She is moving schools with some other classmates. She told me she conducted a survey these last few days of Who Will Miss Me and Who Won’t Miss Me.
I found this sheet as I went through her stack of papers the days following June 29. There were columns she had not shared with me, such as Who Will Sort Of Miss Me and Who Says They Will Miss Me But Actually Won’t.
Both columns had the names of two girls I thought to be her good friends. My daughter told me that as school wound down, these girls had told her she budded into their lives too much when they didn’t want her there. I asked her: How did you feel about that? She said she was happy for summer to come.
There was another column: Who Says They Won’t Miss Me But They Actually Will. She had written a boy’s name, one we had heard many times throughout the year.
“He says he won’t miss me,” she said to me, giggling, “but I know he will.”
This is my view as I watch three boys in my son’s class write their Father’s Day poems:
Really short hair, short hair and long hair. I noticed the boys in the class are all, coincidentally, seated by hair lengths. My son is part of the long hairs.
I volunteer at the school. I enjoy it. I have never volunteered in my life – ok, that short stint at the Humane Society where I pet cats and cried so much, I had to stop after three visits. This has been my taste of doing something because I only want to. I don’t have to, I sort of need to but most of all I want to.

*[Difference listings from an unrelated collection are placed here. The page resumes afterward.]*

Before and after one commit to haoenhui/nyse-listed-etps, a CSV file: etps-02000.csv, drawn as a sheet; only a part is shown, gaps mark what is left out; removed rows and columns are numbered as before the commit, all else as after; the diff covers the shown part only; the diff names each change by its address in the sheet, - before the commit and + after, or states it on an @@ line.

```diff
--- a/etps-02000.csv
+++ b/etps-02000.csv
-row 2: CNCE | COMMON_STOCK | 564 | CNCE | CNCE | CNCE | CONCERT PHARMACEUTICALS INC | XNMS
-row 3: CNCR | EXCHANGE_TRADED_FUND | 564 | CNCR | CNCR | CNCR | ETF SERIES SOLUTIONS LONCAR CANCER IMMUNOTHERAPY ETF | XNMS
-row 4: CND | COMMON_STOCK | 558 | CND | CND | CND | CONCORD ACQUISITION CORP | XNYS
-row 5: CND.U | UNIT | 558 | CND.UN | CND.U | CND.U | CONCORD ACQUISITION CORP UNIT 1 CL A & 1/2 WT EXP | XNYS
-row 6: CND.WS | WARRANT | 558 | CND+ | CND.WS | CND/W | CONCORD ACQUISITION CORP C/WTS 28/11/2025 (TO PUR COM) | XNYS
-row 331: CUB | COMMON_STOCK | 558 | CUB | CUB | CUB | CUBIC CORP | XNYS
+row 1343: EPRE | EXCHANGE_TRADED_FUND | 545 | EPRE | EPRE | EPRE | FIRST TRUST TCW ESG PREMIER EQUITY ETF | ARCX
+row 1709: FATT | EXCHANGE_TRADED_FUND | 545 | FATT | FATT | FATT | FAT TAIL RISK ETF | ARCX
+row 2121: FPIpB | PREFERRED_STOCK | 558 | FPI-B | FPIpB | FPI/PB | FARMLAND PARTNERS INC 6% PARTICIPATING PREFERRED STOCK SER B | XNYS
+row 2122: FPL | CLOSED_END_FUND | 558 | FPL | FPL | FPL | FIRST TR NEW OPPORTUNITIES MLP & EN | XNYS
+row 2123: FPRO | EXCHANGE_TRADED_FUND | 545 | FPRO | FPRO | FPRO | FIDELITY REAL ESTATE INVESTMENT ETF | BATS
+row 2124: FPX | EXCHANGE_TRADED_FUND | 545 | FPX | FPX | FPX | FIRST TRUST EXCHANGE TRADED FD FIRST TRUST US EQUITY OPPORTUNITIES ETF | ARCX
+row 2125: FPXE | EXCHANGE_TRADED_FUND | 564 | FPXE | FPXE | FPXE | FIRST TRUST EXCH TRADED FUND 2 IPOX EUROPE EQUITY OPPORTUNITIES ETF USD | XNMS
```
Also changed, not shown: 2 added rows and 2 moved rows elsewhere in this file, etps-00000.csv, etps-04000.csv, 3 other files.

I worked closely with my son’s teacher this year and I am very fortunate to have had this opportunity. I helped the kids write. It has been most satisfying.
I was able to volunteer at my daughter’s school as well. Her teacher is a wonderful man. My kids have been very lucky this year, and in turn, so have I. As the end of the school year approaches I am sad but also sort of relieved.
I am sort of relieved because it is tough being a volunteer. Mostly because I am never completely comfortable. While my job may be easily defined for that specific purpose, my role is vast and I need to find my way through with few guidelines (I have no union). I often feel that when a person at the school fails to look happy to see me that I have stepped across a line somehow. It is my compulsion to second guess myself maybe.
I do feel down some days, if there has been a slight or a moment of awkwardness or a fit of quick anger that I have tamped down.
So I think of a moment, like the one of the boys above. Those heads down as they work quietly, tongues sticking out or legs fiddling beneath the table. It is worth it – those uneasy moments – because the good moments are startling in their delight.